» **MATERIALS PROVIDED**

.....

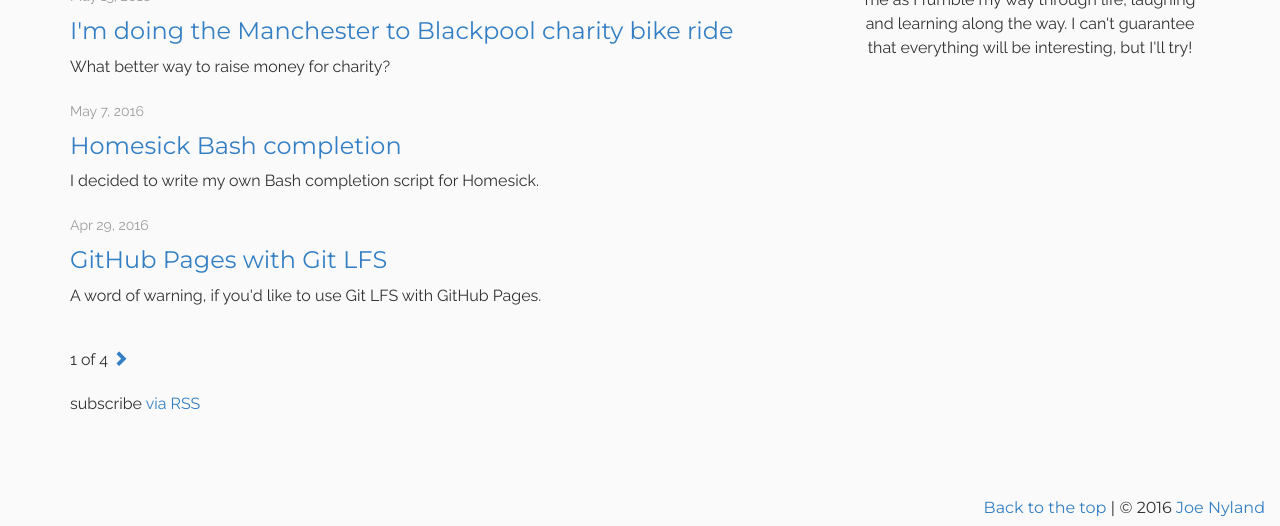
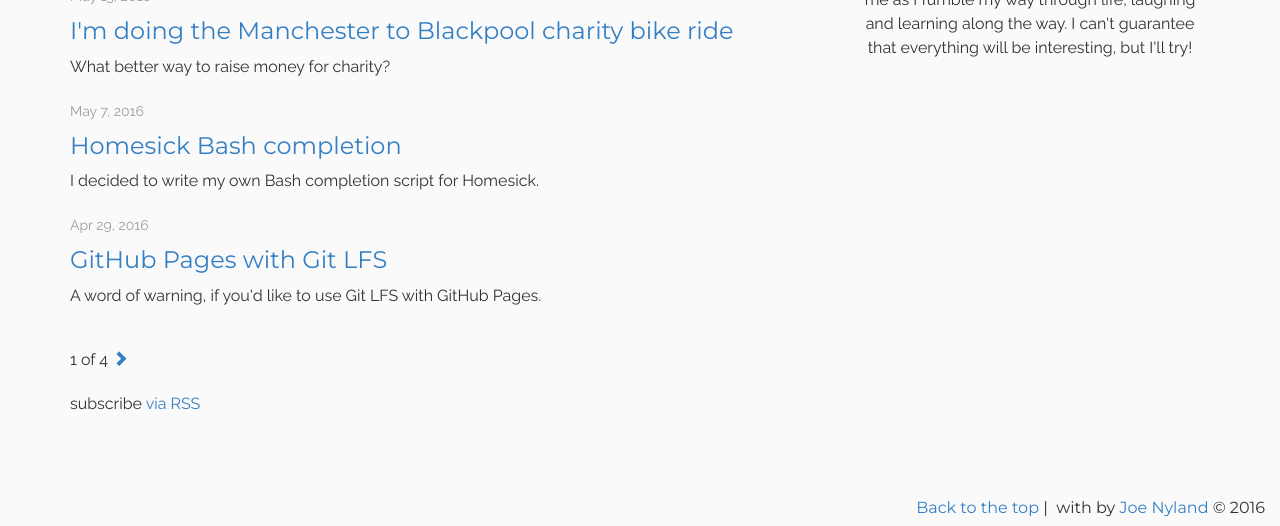
Before and after one commit to JoeNyland/joenyland.github.io, a Jekyll site: the page built from blog/index.html, in a window 1280 px wide, cut to the strip 374-900 px from the top of the page. Built offline with Jekyll 4.4.1, drawn with Linux system fonts in a browser that asks for light colours; nearby versions of some CDN libraries; the list of posts is cut into pages by our own code; a style sheet for code colours, icons or effects is not loaded.

Commit message:
Update footer

```diff
--- a/_includes/css.html
+++ b/_includes/css.html
@@ -1,6 +1,7 @@
 <link rel="stylesheet" href="//cdnjs.cloudflare.com/ajax/libs/normalize/3.0.3/normalize.min.css">
 <link rel="stylesheet" href="//maxcdn.bootstrapcdn.com/bootstrap/3.3.4/css/bootstrap.min.css">
 <link rel="stylesheet" href="//maxcdn.bootstrapcdn.com/font-awesome/4.3.0/css/font-awesome.min.css">
+<link rel="stylesheet" href="https://cdnjs.cloudflare.com/ajax/libs/octicons/3.5.0/octicons.min.css">
 <link rel="stylesheet" href="/assets/css/main.min.css">
 
 {% if page.css %}
--- a/_includes/footer.html
+++ b/_includes/footer.html
@@ -2,7 +2,7 @@
   <div class="row">
     <footer>
       <a href="#">Back to the top</a>
-      |&nbsp;&copy;&nbsp;<span id="year"></span>&nbsp;<a href="/">Joe Nyland</a>
+      |&nbsp;<span class="octicon octicon-keyboard"></span> with <span class="octicon octicon-heart"></span> by <a href="http://joenyland.me" class="text-bold" target="_blank">Joe Nyland</a>&nbsp;&copy;&nbsp;<span id="year"></span>
     </footer>
   </div>
 </div>
--- a/_sass/_base.scss
+++ b/_sass/_base.scss
@@ -29,6 +29,8 @@
   background-color: $white;
 }
 footer {
+  // Red heart
+  .octicon-heart {color: firebrick}
   // Right align text in the footer
   right: 15px;
   text-align: right;
```
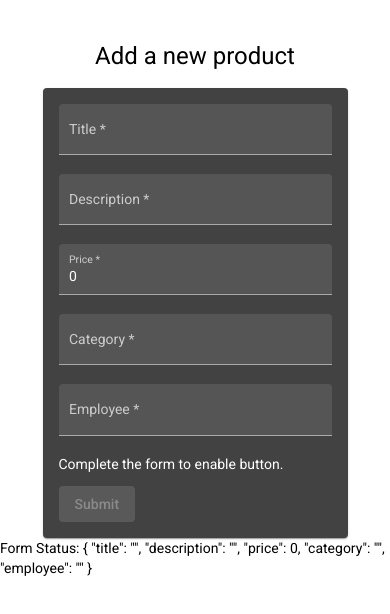
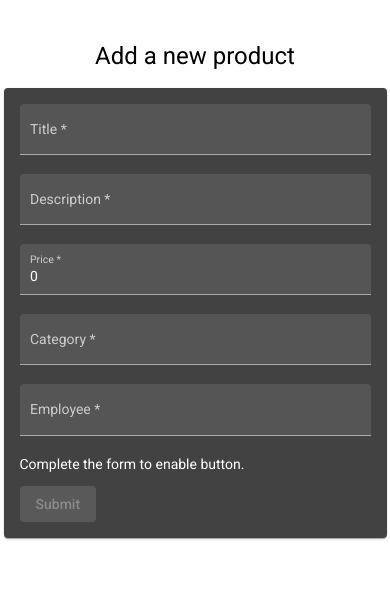
Before and after one commit to irenaJura/angular-backoffice-app, an Angular app: page /add in a window 390 px wide. Shown: the top 614 px of the page. Built offline with nearby package versions, Linux system fonts and the light colour scheme.

Commit message:
some style fixes

```diff
--- a/src/app/components/add-product/add-product.component.css
+++ b/src/app/components/add-product/add-product.component.css
@@ -5,10 +5,22 @@ h1 {
 
 .card {
     margin-top: 40px;
-    width: 70%;
+    width: 50%;
     margin: 0 auto;
 }
 
 mat-form-field {
     width: 100%;
 }
+
+@media screen and (max-width: 950px){
+    .card {
+        width: 80%;
+    }
+}
+
+@media screen and (max-width: 500px){
+    .card {
+        width: 90%;
+    }
+}
--- a/src/app/components/add-product/add-product.component.html
+++ b/src/app/components/add-product/add-product.component.html
@@ -26,5 +26,3 @@
         <button mat-raised-button color="primary" type="submit" [disabled]="!productForm.valid">Submit</button>
     </form>
 </mat-card>
-
-<p>Form Status: {{ productForm.value | json }}</p>
--- a/src/app/components/products-list/products-list.component.css
+++ b/src/app/components/products-list/products-list.component.css
@@ -4,22 +4,37 @@ h1 {
     margin-bottom: 40px;
 }
 
-mat-grid-list {
-    width: 70%;
-    margin: 0 auto;
+.container {
+    flex-basis: 90%;
+    display: flex;
+    flex-wrap: wrap;
+    justify-content: center;
 }
 
-mat-grid-tile {
-    background: rgb(243, 240, 240);
-    border: 1px solid grey;
+mat-card {
+    width: 40%;
+    height: auto;
+    margin: 10px;
 }
 
 .button-container {
     position: fixed;
-    bottom: 30px;
-    right: 30px;
+    top: 30px;
+    left: 30px;
 }
 
 .delete-btn {
     float: right;
 }
+
+@media screen and (max-width: 950px){
+    mat-card {
+        width: 80%;
+    }
+}
+
+@media screen and (max-width: 500px){
+    mat-card {
+        width: 90%;
+    }
+}
--- a/src/app/components/products-list/products-list.component.html
+++ b/src/app/components/products-list/products-list.component.html
@@ -1,9 +1,14 @@
 <h1>{{title}}</h1>
 
-<mat-grid-list cols="3" rowHeight="1:1.5" gutterSize="40px" *ngIf="products" [cols]="breakpoint"
-    (window:resize)="onResize($event)">
-    <mat-grid-tile *ngFor="let product of products; let i = index">
-        <mat-card>
+
+<div class="button-container">
+    <button mat-fab color="accent" routerLink="/add" matTooltip="Add new product" aria-label="Add new product">
+        <mat-icon>add_circle_outline</mat-icon>
+    </button>
+</div>
+
+<div class="container">
+    <mat-card *ngFor="let product of products; let i = index">
         <mat-list role="list">
             <mat-list-item role="listitem">Title: {{ product.data.title }}</mat-list-item>
             <mat-list-item role="listitem">Description: {{ product.data.description }}</mat-list-item>
@@ -26,11 +31,4 @@
             </button>
         </mat-list>
     </mat-card>
-    </mat-grid-tile>
-</mat-grid-list>
-
-<div class="button-container">
-    <button mat-fab color="accent" routerLink="/add" matTooltip="Add new product" aria-label="Add new product">
-        <mat-icon>add_circle_outline</mat-icon>
-    </button>
 </div>
```
Lines whose indentation alone changed are shown as unchanged.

.....

» **WORK REQUIRED**
Each entry should be repeated exactly as it appears; the pictures stay out.

» **RESPONSE FOR THIS EXERCISE**
Before and after one commit to JoeNyland/joenyland.github.io, a Jekyll site: the page built from blog/index.html, in a window 1280 px wide, cut to the strip 374-900 px from the top of the page. Built offline with Jekyll 4.4.1, drawn with Linux system fonts in a browser that asks for light colours; nearby versions of some CDN libraries; the list of posts is cut into pages by our own code; a style sheet for code colours, icons or effects is not loaded.

Commit message:
Update footer

```diff
--- a/_includes/css.html
+++ b/_includes/css.html
@@ -1,6 +1,7 @@
 <link rel="stylesheet" href="//cdnjs.cloudflare.com/ajax/libs/normalize/3.0.3/normalize.min.css">
 <link rel="stylesheet" href="//maxcdn.bootstrapcdn.com/bootstrap/3.3.4/css/bootstrap.min.css">
 <link rel="stylesheet" href="//maxcdn.bootstrapcdn.com/font-awesome/4.3.0/css/font-awesome.min.css">
+<link rel="stylesheet" href="https://cdnjs.cloudflare.com/ajax/libs/octicons/3.5.0/octicons.min.css">
 <link rel="stylesheet" href="/assets/css/main.min.css">
 
 {% if page.css %}
--- a/_includes/footer.html
+++ b/_includes/footer.html
@@ -2,7 +2,7 @@
   <div class="row">
     <footer>
       <a href="#">Back to the top</a>
-      |&nbsp;&copy;&nbsp;<span id="year"></span>&nbsp;<a href="/">Joe Nyland</a>
+      |&nbsp;<span class="octicon octicon-keyboard"></span> with <span class="octicon octicon-heart"></span> by <a href="http://joenyland.me" class="text-bold" target="_blank">Joe Nyland</a>&nbsp;&copy;&nbsp;<span id="year"></span>
     </footer>
   </div>
 </div>
--- a/_sass/_base.scss
+++ b/_sass/_base.scss
@@ -29,6 +29,8 @@
   background-color: $white;
 }
 footer {
+  // Red heart
+  .octicon-heart {color: firebrick}
   // Right align text in the footer
   right: 15px;
   text-align: right;
```
Before and after one commit to irenaJura/angular-backoffice-app, an Angular app: page /add in a window 390 px wide. Shown: the top 614 px of the page. Built offline with nearby package versions, Linux system fonts and the light colour scheme.

Commit message:
some style fixes

```diff
--- a/src/app/components/add-product/add-product.component.css
+++ b/src/app/components/add-product/add-product.component.css
@@ -5,10 +5,22 @@ h1 {
 
 .card {
     margin-top: 40px;
-    width: 70%;
+    width: 50%;
     margin: 0 auto;
 }
 
 mat-form-field {
     width: 100%;
 }
+
+@media screen and (max-width: 950px){
+    .card {
+        width: 80%;
+    }
+}
+
+@media screen and (max-width: 500px){
+    .card {
+        width: 90%;
+    }
+}
--- a/src/app/components/add-product/add-product.component.html
+++ b/src/app/components/add-product/add-product.component.html
@@ -26,5 +26,3 @@
         <button mat-raised-button color="primary" type="submit" [disabled]="!productForm.valid">Submit</button>
     </form>
 </mat-card>
-
-<p>Form Status: {{ productForm.value | json }}</p>
--- a/src/app/components/products-list/products-list.component.css
+++ b/src/app/components/products-list/products-list.component.css
@@ -4,22 +4,37 @@ h1 {
     margin-bottom: 40px;
 }
 
-mat-grid-list {
-    width: 70%;
-    margin: 0 auto;
+.container {
+    flex-basis: 90%;
+    display: flex;
+    flex-wrap: wrap;
+    justify-content: center;
 }
 
-mat-grid-tile {
-    background: rgb(243, 240, 240);
-    border: 1px solid grey;
+mat-card {
+    width: 40%;
+    height: auto;
+    margin: 10px;
 }
 
 .button-container {
     position: fixed;
-    bottom: 30px;
-    right: 30px;
+    top: 30px;
+    left: 30px;
 }
 
 .delete-btn {
     float: right;
 }
+
+@media screen and (max-width: 950px){
+    mat-card {
+        width: 80%;
+    }
+}
+
+@media screen and (max-width: 500px){
+    mat-card {
+        width: 90%;
+    }
+}
--- a/src/app/components/products-list/products-list.component.html
+++ b/src/app/components/products-list/products-list.component.html
@@ -1,9 +1,14 @@
 <h1>{{title}}</h1>
 
-<mat-grid-list cols="3" rowHeight="1:1.5" gutterSize="40px" *ngIf="products" [cols]="breakpoint"
-    (window:resize)="onResize($event)">
-    <mat-grid-tile *ngFor="let product of products; let i = index">
-        <mat-card>
+
+<div class="button-container">
+    <button mat-fab color="accent" routerLink="/add" matTooltip="Add new product" aria-label="Add new product">
+        <mat-icon>add_circle_outline</mat-icon>
+    </button>
+</div>
+
+<div class="container">
+    <mat-card *ngFor="let product of products; let i = index">
         <mat-list role="list">
             <mat-list-item role="listitem">Title: {{ product.data.title }}</mat-list-item>
             <mat-list-item role="listitem">Description: {{ product.data.description }}</mat-list-item>
@@ -26,11 +31,4 @@
             </button>
         </mat-list>
     </mat-card>
-    </mat-grid-tile>
-</mat-grid-list>
-
-<div class="button-container">
-    <button mat-fab color="accent" routerLink="/add" matTooltip="Add new product" aria-label="Add new product">
-        <mat-icon>add_circle_outline</mat-icon>
-    </button>
 </div>
```
Lines whose indentation alone changed are shown as unchanged.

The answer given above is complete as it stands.